Shannon O'Byrne

Shannon Kathleen O'Byrne, B.A. (University of Regina), M.A., LL.B., LL.M. (University of Alberta), is a professor in the Faculty of Law, University of Alberta, and a former Associate Dean of Graduate Studies and Research. She was admitted to the Law Society of Alberta in 1987 and is a past member of the board of directors of the Edmonton Bar Association. She is the recipient of the University of Alberta's highest teaching honour, the Rutherford Award for Excellence in Undergraduate Teaching, as well as the Faculty of Law's Teaching Excellence Award, named after the Hon. Mr. Justice Tevie Miller. Professor O'Byrne's articles have been cited with approval by courts across the country, including the Supreme Court of Canada.
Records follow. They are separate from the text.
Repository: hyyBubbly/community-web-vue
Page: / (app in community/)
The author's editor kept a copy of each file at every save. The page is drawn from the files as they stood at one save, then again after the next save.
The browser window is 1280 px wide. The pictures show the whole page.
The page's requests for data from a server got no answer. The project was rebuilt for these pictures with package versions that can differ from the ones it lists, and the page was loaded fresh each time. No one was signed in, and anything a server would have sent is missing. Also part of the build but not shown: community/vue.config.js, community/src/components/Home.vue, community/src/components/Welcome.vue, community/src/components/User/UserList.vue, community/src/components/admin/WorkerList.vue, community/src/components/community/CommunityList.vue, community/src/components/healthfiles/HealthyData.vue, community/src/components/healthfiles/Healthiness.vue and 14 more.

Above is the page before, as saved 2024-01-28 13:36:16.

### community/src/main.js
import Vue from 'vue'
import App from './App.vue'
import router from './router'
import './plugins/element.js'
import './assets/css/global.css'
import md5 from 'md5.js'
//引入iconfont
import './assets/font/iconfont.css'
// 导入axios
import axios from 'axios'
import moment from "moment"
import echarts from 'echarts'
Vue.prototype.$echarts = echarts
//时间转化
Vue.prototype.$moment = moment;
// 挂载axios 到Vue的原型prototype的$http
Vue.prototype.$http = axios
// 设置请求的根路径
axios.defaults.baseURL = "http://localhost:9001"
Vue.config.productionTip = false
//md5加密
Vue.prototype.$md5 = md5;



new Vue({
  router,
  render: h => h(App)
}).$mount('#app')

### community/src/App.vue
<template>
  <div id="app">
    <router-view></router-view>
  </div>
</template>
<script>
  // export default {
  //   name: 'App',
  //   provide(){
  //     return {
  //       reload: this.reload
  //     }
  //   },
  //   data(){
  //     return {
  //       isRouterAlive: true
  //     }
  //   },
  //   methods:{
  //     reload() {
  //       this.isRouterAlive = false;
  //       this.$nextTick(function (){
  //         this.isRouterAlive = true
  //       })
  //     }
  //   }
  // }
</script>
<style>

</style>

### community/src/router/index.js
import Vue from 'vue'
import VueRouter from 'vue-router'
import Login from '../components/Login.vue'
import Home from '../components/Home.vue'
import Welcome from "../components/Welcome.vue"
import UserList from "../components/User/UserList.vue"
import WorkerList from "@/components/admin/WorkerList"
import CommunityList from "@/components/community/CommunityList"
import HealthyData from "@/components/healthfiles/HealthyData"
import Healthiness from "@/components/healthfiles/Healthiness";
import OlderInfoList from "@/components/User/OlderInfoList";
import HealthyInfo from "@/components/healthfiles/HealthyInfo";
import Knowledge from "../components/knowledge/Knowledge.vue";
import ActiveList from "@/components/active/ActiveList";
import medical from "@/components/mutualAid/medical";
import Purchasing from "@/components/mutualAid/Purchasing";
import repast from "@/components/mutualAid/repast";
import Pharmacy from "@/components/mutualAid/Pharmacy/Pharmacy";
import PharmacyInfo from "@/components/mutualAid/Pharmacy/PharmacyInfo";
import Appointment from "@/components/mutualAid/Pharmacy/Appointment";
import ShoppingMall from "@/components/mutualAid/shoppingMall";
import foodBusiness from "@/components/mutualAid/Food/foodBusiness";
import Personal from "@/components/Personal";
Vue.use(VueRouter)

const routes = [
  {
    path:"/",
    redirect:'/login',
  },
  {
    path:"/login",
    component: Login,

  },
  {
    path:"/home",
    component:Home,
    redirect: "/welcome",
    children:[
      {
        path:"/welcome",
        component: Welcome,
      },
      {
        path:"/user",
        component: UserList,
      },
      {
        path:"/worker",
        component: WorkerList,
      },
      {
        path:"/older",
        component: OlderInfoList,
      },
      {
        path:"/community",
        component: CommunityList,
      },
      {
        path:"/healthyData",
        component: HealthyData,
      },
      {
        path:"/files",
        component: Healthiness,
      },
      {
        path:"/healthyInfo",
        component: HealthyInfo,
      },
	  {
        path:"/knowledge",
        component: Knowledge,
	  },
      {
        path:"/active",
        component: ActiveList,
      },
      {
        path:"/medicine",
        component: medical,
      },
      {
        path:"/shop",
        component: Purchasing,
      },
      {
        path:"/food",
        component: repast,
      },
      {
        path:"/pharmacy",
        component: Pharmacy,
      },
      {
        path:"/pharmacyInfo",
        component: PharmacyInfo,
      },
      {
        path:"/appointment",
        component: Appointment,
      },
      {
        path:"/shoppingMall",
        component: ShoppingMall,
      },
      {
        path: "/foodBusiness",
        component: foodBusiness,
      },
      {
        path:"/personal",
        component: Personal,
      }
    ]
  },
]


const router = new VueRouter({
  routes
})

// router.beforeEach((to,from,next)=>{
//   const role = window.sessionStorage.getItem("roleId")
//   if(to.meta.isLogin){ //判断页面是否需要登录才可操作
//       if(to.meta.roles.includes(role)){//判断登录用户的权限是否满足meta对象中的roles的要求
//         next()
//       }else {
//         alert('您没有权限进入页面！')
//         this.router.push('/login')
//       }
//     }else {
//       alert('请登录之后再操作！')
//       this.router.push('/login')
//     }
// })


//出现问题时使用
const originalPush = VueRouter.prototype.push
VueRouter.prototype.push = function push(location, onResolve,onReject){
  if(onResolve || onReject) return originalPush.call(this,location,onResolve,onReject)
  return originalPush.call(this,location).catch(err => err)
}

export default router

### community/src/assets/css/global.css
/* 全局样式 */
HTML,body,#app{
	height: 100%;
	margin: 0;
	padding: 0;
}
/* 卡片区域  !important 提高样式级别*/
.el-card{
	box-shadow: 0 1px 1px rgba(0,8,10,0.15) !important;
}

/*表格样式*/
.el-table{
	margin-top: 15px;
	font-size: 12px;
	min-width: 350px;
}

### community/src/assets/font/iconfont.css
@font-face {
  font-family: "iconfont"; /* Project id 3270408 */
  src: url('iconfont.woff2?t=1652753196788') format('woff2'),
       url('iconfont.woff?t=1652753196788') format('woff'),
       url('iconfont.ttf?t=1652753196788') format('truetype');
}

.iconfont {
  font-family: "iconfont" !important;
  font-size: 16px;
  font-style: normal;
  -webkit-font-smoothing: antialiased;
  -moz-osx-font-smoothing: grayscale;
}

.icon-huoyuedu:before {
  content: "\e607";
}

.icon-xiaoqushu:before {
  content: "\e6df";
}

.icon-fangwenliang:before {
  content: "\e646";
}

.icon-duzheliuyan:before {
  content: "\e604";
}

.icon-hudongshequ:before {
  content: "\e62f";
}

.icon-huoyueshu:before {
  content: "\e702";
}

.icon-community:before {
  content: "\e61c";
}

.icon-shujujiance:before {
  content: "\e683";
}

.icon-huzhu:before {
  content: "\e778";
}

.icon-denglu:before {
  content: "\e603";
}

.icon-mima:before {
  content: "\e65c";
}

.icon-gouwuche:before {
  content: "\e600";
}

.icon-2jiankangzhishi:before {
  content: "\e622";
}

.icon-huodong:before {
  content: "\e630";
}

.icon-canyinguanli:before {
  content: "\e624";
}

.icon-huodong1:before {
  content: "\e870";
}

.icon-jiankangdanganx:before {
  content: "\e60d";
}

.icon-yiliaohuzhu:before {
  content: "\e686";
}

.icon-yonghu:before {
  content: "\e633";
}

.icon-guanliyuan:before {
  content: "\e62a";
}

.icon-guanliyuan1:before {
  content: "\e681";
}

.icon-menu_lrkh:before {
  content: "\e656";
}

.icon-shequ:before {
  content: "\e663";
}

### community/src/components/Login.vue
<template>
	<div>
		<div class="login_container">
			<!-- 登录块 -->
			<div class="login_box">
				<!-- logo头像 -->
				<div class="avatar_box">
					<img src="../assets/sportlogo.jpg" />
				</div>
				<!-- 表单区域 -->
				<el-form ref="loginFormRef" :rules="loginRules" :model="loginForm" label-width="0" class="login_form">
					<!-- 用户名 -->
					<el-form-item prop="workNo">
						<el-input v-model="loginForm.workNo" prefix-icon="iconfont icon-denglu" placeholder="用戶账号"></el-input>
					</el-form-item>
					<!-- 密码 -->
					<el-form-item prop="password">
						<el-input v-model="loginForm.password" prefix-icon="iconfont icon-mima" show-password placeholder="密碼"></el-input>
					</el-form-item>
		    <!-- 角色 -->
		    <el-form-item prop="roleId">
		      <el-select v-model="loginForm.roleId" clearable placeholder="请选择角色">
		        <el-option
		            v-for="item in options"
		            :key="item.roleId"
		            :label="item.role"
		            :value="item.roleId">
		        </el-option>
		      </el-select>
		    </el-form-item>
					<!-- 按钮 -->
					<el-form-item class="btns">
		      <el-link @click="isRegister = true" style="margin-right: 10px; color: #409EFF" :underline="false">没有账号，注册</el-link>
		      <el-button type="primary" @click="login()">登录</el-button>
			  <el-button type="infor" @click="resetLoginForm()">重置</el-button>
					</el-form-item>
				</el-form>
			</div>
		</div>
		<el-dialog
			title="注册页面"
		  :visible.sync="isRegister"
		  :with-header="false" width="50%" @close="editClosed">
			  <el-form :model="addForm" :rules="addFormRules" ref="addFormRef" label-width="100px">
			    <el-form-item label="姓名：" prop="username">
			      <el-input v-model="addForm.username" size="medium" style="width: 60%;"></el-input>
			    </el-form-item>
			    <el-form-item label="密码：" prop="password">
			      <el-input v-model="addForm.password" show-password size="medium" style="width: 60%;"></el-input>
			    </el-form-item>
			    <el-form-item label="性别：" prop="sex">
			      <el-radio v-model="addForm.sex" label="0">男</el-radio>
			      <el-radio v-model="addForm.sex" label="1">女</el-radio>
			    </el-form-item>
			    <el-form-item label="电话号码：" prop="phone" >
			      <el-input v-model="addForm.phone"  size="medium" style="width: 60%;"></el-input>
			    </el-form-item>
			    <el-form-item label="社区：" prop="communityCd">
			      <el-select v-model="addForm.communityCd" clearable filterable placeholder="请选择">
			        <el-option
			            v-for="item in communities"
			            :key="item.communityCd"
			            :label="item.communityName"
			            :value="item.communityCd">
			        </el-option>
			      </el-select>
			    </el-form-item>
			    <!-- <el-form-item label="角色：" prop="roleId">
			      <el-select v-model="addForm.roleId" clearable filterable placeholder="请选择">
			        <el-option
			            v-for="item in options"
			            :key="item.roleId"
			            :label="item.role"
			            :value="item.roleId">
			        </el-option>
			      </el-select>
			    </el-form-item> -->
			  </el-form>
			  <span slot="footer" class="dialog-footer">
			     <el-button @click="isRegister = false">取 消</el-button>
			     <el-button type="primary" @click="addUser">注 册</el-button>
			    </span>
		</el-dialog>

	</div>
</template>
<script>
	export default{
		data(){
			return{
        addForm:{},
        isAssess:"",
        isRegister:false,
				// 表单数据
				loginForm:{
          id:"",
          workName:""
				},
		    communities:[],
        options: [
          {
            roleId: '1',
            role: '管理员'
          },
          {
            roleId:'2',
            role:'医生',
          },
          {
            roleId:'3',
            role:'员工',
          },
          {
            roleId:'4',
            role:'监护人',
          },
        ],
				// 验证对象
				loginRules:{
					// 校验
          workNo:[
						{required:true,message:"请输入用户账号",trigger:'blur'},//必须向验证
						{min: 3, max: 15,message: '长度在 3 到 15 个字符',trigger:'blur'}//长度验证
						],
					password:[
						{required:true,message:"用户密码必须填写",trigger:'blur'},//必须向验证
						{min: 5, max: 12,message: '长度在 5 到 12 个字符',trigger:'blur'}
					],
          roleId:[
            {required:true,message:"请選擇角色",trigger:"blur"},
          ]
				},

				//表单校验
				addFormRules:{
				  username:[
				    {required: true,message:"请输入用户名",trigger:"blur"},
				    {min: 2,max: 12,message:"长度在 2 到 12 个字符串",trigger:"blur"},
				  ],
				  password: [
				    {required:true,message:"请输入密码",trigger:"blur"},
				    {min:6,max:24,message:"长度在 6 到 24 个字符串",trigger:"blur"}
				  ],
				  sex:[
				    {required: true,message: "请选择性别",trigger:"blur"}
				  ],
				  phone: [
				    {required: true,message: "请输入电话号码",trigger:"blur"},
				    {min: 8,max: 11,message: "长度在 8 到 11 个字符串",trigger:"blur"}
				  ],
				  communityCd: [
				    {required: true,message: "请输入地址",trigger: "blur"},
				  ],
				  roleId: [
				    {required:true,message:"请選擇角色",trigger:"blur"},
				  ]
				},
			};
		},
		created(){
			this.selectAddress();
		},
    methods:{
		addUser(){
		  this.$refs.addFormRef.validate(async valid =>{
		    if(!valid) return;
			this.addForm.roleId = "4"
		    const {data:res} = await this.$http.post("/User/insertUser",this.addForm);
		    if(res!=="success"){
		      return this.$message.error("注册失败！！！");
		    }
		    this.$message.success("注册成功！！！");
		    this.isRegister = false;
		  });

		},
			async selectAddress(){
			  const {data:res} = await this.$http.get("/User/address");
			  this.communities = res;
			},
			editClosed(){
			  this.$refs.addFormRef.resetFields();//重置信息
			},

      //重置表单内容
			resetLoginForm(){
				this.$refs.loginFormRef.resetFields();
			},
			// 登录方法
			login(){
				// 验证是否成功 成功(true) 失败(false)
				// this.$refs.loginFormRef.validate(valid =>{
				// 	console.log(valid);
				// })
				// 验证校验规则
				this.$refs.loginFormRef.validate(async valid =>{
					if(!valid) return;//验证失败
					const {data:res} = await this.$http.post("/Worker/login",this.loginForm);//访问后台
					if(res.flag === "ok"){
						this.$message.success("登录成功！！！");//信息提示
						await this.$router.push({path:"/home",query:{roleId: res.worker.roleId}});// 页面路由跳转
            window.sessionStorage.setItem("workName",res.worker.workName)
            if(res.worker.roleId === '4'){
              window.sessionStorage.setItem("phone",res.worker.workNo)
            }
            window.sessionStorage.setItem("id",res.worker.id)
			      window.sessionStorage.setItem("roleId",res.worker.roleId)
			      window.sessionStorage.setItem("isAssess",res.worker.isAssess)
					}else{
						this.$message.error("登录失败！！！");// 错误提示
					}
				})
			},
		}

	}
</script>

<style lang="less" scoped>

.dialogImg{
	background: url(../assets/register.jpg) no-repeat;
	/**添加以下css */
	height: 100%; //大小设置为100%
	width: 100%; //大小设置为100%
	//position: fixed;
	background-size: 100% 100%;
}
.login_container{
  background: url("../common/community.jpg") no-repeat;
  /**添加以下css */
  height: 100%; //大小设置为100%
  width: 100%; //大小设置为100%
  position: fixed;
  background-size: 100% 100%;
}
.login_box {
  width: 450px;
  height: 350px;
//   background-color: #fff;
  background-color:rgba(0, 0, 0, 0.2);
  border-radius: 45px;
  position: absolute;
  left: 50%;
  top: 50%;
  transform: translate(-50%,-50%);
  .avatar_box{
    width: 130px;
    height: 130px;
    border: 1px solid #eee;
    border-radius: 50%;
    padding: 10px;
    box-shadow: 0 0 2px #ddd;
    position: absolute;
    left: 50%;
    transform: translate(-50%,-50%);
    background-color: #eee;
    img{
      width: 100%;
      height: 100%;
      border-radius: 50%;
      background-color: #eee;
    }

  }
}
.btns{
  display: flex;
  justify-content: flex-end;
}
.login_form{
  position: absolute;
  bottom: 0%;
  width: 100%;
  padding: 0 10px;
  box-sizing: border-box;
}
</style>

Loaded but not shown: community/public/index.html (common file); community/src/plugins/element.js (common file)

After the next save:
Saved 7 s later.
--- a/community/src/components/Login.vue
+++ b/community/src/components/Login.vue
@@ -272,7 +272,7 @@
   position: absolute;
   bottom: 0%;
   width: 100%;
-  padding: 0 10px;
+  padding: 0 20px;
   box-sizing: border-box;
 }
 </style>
Philip King

Philip King, B Hons Philosophy (University of Western Ontario), LL.B. (University of Western Ontario), M.B.A. Richard Ivey School of Business, (University of Western Ontario) teaches law at Western University and practices corporate and commercial law in London, Ontario. Philip has practiced law since 1992, helping businesspeople achieve their goals by managing legal issues effectively. During that time, Philip has had the privilege of working with some of Canada's finest lawyers and businesspeople. While at Western, Philip was awarded the gold medal in the combined Law and M.B.A. program. Following graduation and a stint at a major Canadian law firm on Bay Street in Toronto, Philip returned to London, where he now practices law and teaches at Western Law, the Richard Ivey School of Business, and the Dan Program in Management and Organizational Studies. Philip and his wife Monica have two boys, Daniel and Joshua. Philip is an avid mountain biker and hiker and tries to spend as much time as possible out in the woods.

Lorrie Adams

Lorrie Adams, B. Comm., LL.B., LL.M. (University of Alberta), is an assistant professor in the School of Business at MacEwan University (Edmonton) where she is a member of the department of International Business, Marketing, Strategy and Law. At MacEwan University she has chaired two School of Business programs and has taught courses in business law, employment law, international business transactions, and civil procedures. She has been a presenter for Alberta's bar admission program and is an evaluator and facilitator for the Canadian Center for Professional Legal Education (the organization that administers the bar admission program in Alberta, Saskatchewan, and Manitoba). Lorrie has been a member of the Law Society of Alberta since 1993 and practiced law in Edmonton for 17 years, advising insurers on a range of tort liability, litigation, and contract matters.

Steve Enman

Steven Enman, B.B.A. (Acadia University), LL.B. (Dalhousie University), LL.M. (Bristol University), was an associate professor in the Fred C. Manning School of Business Administration, Acadia University, and a director of the school when he retired in 2011. He was admitted to the bar of Nova Scotia in 1978, taught business law at Acadia for 32 years, and is a retired member of the Nova Scotia Barristers' Society. Professor Enman is a member of the Academy of Legal Studies in Business. He was the editor of two editions of Canadian Business Law Cases. He has presented papers at conferences dealing with privacy, unconscionable contracts, and commercial morality.